• **PROVIDED RECORDS**
========

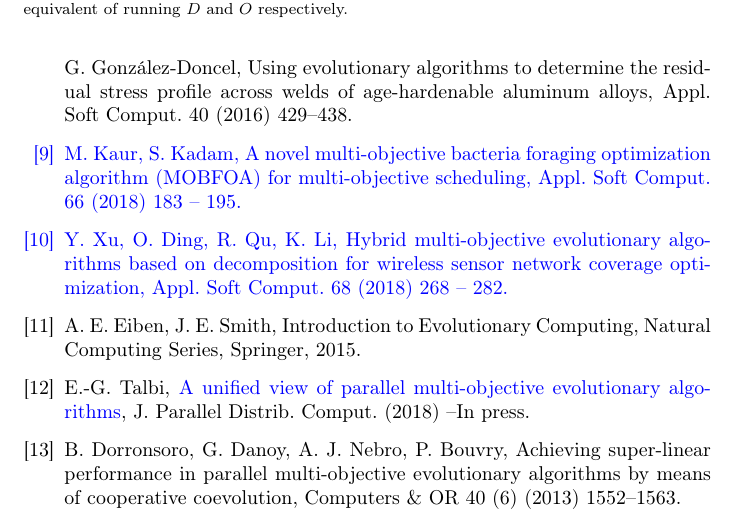
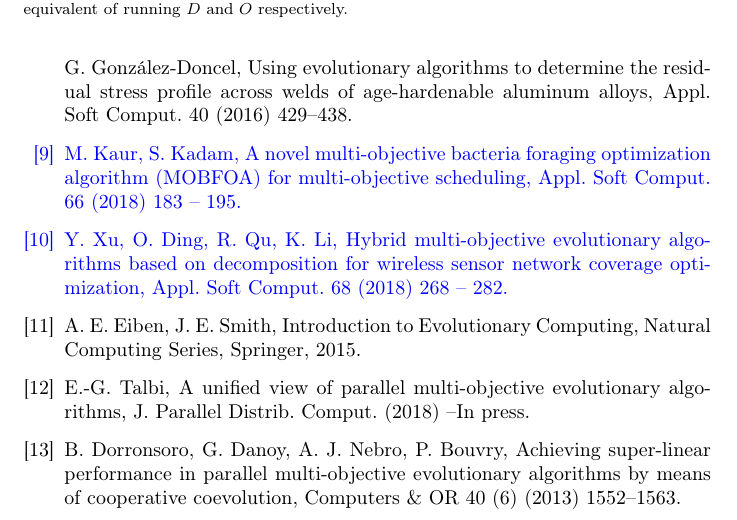
Before and after one commit to geneura-papers/2016-HPCA-HPMOON, a LaTeX paper (hpmoon-asoco.tex): part of page 24 of 28, cut so that both start at the same text. Compiled offline with pdfLaTeX; the source files are stored in an older character set and shown here as Unicode.

Commit message:
Deleting a URL

```diff
--- a/hpmoon-asoco.tex
+++ b/hpmoon-asoco.tex
@@ -1153,8 +1153,8 @@ A.~E. Eiben, J.~E. Smith, Introduction to Evolutionary Computing, Natural
 
 \bibitem{TalbiUnified2018}
 E.-G. Talbi,
-  \href{https://www.sciencedirect.com/science/article/pii/S074373151830279X}{A
-  unified view of parallel multi-objective evolutionary algorithms}, J.
+  A
+  unified view of parallel multi-objective evolutionary algorithms, J.
   Parallel Distrib. Comput. (2018) --In press.
 
 \bibitem{Dorronsoro13superlinear}
```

========

• **WORK ORDER**
Check each line above for "objective" and state how many match, answering with only the number.

• **ANSWER SPACE**
2